Kruithof Curve

mainThis is more of a continuation of my blog post on color temperature. Back when fluorescent light sources first came up, they changed the way humans thought about light and color rendering. A scientist named Arie Andries Kruithof performed some experiments on how the human eye relates the amount of light in a given time of day to the color temperature of the light source, and came up with a theory. As we move through the day, the amount of light we get keeps varying. Typically, human beings like higher color temperature light sources during the daytime hours, and lower color temperature sources once the sun goes down. People in warmer climates tend to favor cooler color temperature sources, and people in colder climates like warmer light. So what does this have to do with the Kruithof curve?   Continue reading

What Is Color Temperature?

mainWait a minute, isn’t “temperature” associated with weather? How can color have temperature? The thing is that color temperature is actually a characteristic of visible light that has several important applications in photography, publishing, and many other fields. We actually see and feel it all the time, it’s just that we don’t realize that we like certain color temperatures more than others. The concept of color is more easily apparent to us. We can see what’s red and what’s blue. There are a lot of characteristics of color that we feel, but don’t realize. So what exactly is color temperature?   Continue reading

Pixelation

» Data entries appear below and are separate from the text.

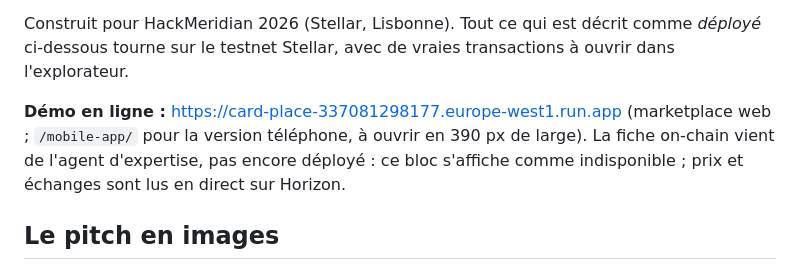
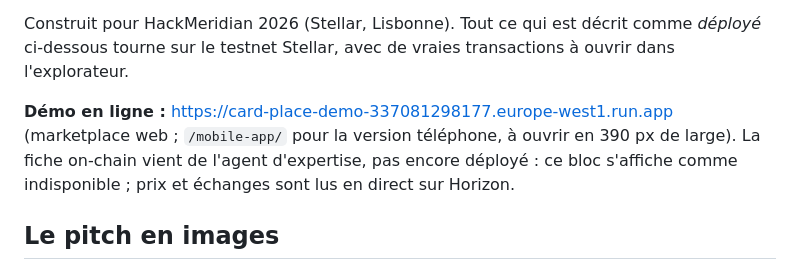
Before and after one commit to Lothinnt/card-place-stellar, a Markdown page: README.fr.md, the part around the change. GitHub-like rendering.

Commit message:
README: live demo URL (card-place-demo)

```diff
--- a/README.fr.md
+++ b/README.fr.md
@@ -6,7 +6,7 @@
 
 Construit pour HackMeridian 2026 (Stellar, Lisbonne). Tout ce qui est décrit comme *déployé* ci-dessous tourne sur le testnet Stellar, avec de vraies transactions à ouvrir dans l'explorateur.
 
-**Démo en ligne :** https://card-place-337081298177.europe-west1.run.app (marketplace web ; `/mobile-app/` pour la version téléphone, à ouvrir en 390 px de large). La fiche on-chain vient de l'agent d'expertise, pas encore déployé : ce bloc s'affiche comme indisponible ; prix et échanges sont lus en direct sur Horizon.
+**Démo en ligne :** https://card-place-demo-337081298177.europe-west1.run.app (marketplace web ; `/mobile-app/` pour la version téléphone, à ouvrir en 390 px de large). La fiche on-chain vient de l'agent d'expertise, pas encore déployé : ce bloc s'affiche comme indisponible ; prix et échanges sont lus en direct sur Horizon.
 
 ## Le pitch en images
 
```
Also changed, not shown: README.md (+1 -1 lines).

mainPixelation is the display of a digitized image where the individual pixels are easily visible to a viewer. This can happen unintentionally when a low-resolution image designed for an ordinary computer display is projected on a large screen. In this situation, each pixel becomes separately viewable. It’s not pretty! Pixelation is also sometimes used to describe the act of turning a printed image into a digitized image file. As the image is captured, it is processed into a vectorized or rasterized file that can be used to illuminate color units (called pixels) on a display surface. So why does it happen? What exactly happens in there?   Continue reading

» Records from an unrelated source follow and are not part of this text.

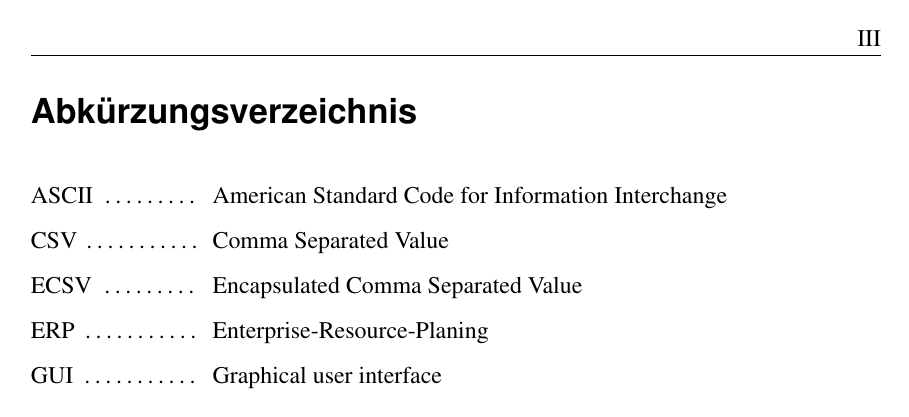
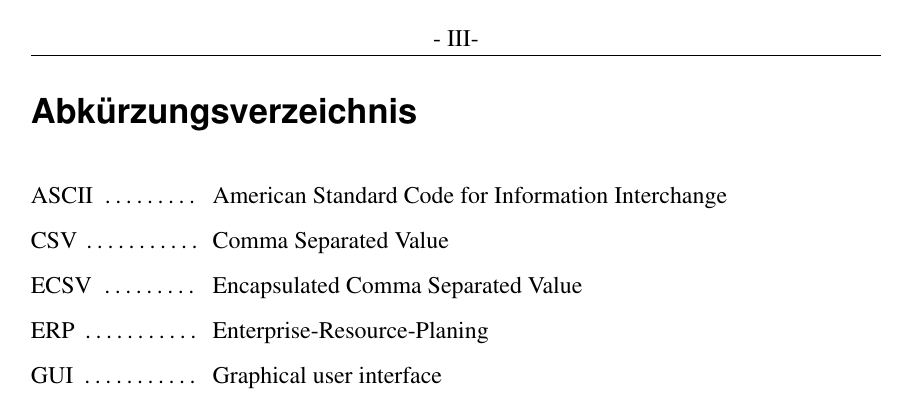
Before and after one commit to andygrunwald/FOM-LaTeX-Template, a LaTeX thesis (thesis_main.tex): page 4 of 47. Compiled offline with pdfLaTeX; a LaTeX package or settings file that is missing is left out.

Commit message:
fixing page numbers

```diff
--- a/thesis_main.tex
+++ b/thesis_main.tex
@@ -123,7 +123,7 @@ sortlocale=de]{biblatex}
 %-----------------------------------
 \pagestyle{fancy}
 \fancyhf{}
-\fancyhead[R]{\thepage}								% Seitenzahl oben, rechts
+\fancyhead[C]{- \thepage -}							% Seitenzahl oben, mittig
 %\fancyhead[L]{\leftmark}							% kein Footer vorhanden
 \renewcommand{\headrulewidth}{0.4pt}
 
```
Also changed, not shown: thesis_main.pdf.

The Intuition Behind Image Watermarking

mainThis is a continuation of my blog post on intro to digital watermarking. In that post, we discussed what digital watermarking is and how it can be achieved. Here, we will discuss the intuition behind image watermarking and a few techniques that can be used. If you look at enough number of images, you will realize that not all of them are equally suited for watermarking. At least, we cannot use the same criteria to watermark all the images. How do we know where to watermark an image? Are there any rules or do we just place some watermark randomly in an image? Does it make a difference?   Continue reading

Digital Watermarking

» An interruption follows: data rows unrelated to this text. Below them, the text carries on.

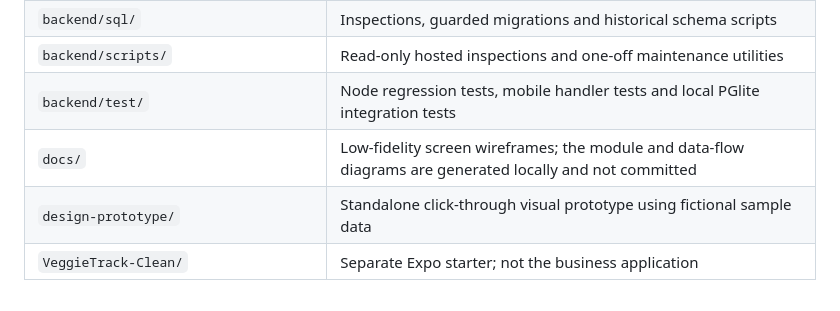
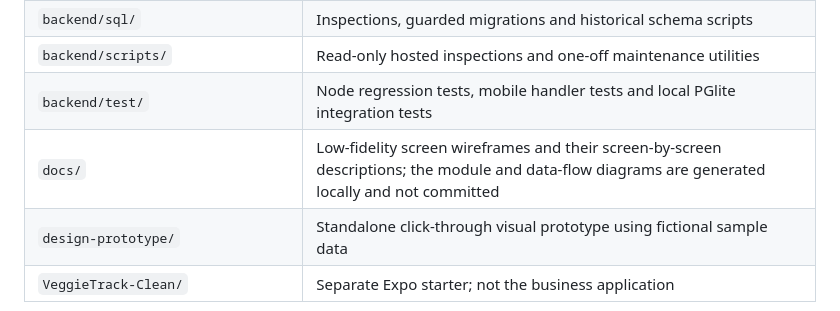
Before and after one commit to veggietracksystem-cmd/Capstone_Veggietrack, a Markdown page: README.md, the part around the change. GitHub-like rendering.

```diff
--- a/README.md
+++ b/README.md
@@ -18,7 +18,7 @@ The hosted database is migrated for every table and RPC the API calls, and the h
 | `backend/sql/` | Inspections, guarded migrations and historical schema scripts |
 | `backend/scripts/` | Read-only hosted inspections and one-off maintenance utilities |
 | `backend/test/` | Node regression tests, mobile handler tests and local PGlite integration tests |
-| `docs/` | Low-fidelity screen wireframes; the module and data-flow diagrams are generated locally and not committed |
+| `docs/` | Low-fidelity screen wireframes and their screen-by-screen descriptions; the module and data-flow diagrams are generated locally and not committed |
 | `design-prototype/` | Standalone click-through visual prototype using fictional sample data |
 | `VeggieTrack-Clean/` | Separate Expo starter; not the business application |
 
```
Also changed, not shown: docs/wireframe-descriptions.md (added, +175 -0 lines).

mainLet’s say you want to verify the authenticity of a signal. The signal can take any form like an image, audio, video, or any other kind of bit stream. By now, everybody would have heard the term “watermark” being used in the general sense. The most common example would be currency notes. Watermarks are embedded to verify the authenticity of the notes. But how do we achieve that with more complicated signals? As things move into the virtual world, where the threats are elevated to a much higher and abstract level, we need a way to verify the authenticity of different forms of digital signals. How do we do it?   Continue reading

Image Steganography

mainAs discussed in my previous post, steganography is the art of hiding the fact that communication is taking place. We achieve this by hiding original information inside other information known as carrier files. Many different carrier file formats can be used, but digital images are the most popular because of their frequency of occurrence on the internet. For hiding secret information in images, there exists a large variety of steganographic techniques, some are more complex than others, and all of them have respective strong and weak points. Different applications have different requirements of the steganography technique used. For example, some applications may require absolute invisibility of the secret information, while others require a larger secret message to be hidden. How do we achieve this? How robust is it?   Continue reading

What Are Conditional Random Fields?

main nodesThis is a continuation of my previous blog post. In that post, we discussed about why we need conditional random fields in the first place. We have graphical models in machine learning that are widely used to solve many different problems. But Conditional Random Fields (CRFs) address a critical problem faced by these graphical models. A popular example for graphical models is Hidden Markov Models (HMMs). HMMs have gained a lot of popularity in recent years due to their robustness and accuracy. They are used in computer vision, speech recognition and other time-series related data analysis. CRFs outperform HMMs in many different tasks. How is that? What are these CRFs and how are they formulated?   Continue reading